**Activity**.
Find each line below containing the word "empty" and copy it.

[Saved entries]
▬▬▬

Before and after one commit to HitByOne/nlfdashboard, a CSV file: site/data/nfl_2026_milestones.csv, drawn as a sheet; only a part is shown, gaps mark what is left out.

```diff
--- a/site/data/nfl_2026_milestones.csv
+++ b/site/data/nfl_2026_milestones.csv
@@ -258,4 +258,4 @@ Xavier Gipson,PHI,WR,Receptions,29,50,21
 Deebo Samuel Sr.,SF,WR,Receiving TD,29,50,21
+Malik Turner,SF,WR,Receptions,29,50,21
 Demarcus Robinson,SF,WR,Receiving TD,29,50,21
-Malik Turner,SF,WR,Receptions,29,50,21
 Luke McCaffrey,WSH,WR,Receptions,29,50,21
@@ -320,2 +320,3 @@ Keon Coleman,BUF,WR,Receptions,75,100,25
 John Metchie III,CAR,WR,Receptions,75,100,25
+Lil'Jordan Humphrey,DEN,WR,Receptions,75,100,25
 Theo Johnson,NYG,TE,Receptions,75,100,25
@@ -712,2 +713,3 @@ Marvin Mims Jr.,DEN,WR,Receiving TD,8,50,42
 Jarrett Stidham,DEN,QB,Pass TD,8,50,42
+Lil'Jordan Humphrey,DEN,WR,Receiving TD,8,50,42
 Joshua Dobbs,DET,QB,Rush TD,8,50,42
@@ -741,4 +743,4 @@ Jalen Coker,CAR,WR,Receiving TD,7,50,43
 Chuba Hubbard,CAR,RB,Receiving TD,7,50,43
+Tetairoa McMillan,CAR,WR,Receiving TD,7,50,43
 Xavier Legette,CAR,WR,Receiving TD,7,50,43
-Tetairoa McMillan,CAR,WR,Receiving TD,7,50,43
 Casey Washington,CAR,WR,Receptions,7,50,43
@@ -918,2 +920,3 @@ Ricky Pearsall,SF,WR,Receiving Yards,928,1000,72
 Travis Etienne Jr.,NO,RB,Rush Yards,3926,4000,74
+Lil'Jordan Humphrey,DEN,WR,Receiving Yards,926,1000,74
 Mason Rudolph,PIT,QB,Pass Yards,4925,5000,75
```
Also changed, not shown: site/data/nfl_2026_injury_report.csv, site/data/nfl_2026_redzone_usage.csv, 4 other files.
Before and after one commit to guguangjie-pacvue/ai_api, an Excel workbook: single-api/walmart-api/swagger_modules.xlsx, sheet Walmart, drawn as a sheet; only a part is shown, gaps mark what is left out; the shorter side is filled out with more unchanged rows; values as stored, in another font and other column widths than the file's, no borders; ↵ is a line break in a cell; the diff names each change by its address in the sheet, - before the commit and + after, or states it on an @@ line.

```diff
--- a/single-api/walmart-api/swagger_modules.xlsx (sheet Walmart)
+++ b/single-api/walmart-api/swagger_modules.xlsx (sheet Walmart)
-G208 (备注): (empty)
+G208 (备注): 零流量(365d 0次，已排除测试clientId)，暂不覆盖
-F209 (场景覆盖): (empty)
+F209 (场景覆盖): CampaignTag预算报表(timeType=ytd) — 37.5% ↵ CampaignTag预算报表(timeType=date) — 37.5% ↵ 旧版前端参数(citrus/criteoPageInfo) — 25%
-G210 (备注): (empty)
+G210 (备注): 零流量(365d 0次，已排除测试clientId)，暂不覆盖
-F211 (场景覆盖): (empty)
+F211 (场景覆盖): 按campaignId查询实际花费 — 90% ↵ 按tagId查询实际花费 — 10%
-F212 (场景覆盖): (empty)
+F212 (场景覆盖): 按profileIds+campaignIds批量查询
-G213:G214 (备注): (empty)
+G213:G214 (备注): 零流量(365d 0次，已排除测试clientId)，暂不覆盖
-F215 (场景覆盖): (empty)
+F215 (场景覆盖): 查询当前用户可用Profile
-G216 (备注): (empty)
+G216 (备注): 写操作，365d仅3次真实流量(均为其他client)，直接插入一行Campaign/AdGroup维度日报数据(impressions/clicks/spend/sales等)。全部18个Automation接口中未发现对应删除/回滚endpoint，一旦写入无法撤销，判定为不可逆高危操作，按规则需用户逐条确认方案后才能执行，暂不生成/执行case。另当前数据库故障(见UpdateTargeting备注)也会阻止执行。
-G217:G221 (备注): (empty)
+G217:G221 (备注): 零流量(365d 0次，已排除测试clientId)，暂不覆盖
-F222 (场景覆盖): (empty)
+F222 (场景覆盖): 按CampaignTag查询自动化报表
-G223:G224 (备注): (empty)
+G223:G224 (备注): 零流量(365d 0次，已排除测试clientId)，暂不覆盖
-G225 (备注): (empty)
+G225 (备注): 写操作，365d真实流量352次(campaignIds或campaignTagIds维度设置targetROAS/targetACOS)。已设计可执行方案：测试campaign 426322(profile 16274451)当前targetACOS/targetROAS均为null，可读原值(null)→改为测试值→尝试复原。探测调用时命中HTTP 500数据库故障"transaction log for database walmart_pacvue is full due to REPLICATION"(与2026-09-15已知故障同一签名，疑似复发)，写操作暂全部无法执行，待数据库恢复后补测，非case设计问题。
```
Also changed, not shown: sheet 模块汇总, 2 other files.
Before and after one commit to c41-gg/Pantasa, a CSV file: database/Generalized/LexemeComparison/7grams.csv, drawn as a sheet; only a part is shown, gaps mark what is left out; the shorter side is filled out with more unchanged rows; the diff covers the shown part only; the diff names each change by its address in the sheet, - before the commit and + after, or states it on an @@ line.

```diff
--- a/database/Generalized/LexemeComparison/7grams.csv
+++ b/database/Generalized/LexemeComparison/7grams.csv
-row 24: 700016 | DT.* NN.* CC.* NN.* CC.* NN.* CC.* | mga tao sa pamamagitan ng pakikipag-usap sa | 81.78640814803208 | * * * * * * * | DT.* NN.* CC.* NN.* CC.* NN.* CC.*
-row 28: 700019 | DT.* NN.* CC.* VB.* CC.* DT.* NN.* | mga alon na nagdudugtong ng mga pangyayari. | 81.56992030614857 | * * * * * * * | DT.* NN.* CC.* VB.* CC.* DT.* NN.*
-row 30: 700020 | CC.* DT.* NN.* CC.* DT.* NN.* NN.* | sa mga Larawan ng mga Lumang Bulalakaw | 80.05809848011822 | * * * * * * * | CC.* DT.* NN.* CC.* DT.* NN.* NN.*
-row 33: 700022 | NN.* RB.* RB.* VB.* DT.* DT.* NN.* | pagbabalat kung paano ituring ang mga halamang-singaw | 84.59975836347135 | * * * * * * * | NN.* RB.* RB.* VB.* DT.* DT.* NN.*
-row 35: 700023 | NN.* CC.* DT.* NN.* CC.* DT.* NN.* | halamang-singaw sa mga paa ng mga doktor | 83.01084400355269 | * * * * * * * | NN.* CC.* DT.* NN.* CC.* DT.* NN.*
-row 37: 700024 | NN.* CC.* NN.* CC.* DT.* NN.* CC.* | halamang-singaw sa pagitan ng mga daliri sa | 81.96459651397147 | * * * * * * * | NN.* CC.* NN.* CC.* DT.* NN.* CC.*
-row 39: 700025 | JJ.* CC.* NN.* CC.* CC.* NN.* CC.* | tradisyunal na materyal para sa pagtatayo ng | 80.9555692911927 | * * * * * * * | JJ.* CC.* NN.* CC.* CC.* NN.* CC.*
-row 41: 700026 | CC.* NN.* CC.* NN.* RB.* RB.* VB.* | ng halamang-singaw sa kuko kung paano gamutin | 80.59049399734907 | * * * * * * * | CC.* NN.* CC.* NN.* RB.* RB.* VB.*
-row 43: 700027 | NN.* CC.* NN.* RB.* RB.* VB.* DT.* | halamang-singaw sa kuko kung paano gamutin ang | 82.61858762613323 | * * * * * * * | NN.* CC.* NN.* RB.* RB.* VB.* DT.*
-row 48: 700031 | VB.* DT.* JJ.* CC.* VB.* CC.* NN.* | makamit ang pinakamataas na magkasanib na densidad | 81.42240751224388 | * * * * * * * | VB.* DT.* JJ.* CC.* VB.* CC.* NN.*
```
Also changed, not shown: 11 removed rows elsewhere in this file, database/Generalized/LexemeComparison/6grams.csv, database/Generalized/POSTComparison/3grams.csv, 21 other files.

▬▬▬

**Result below**.
-G208 (备注): (empty)
-F209 (场景覆盖): (empty)
-G210 (备注): (empty)
-F211 (场景覆盖): (empty)
-F212 (场景覆盖): (empty)
-G213:G214 (备注): (empty)
-F215 (场景覆盖): (empty)
-G216 (备注): (empty)
-G217:G221 (备注): (empty)
-F222 (场景覆盖): (empty)
-G223:G224 (备注): (empty)
-G225 (备注): (empty)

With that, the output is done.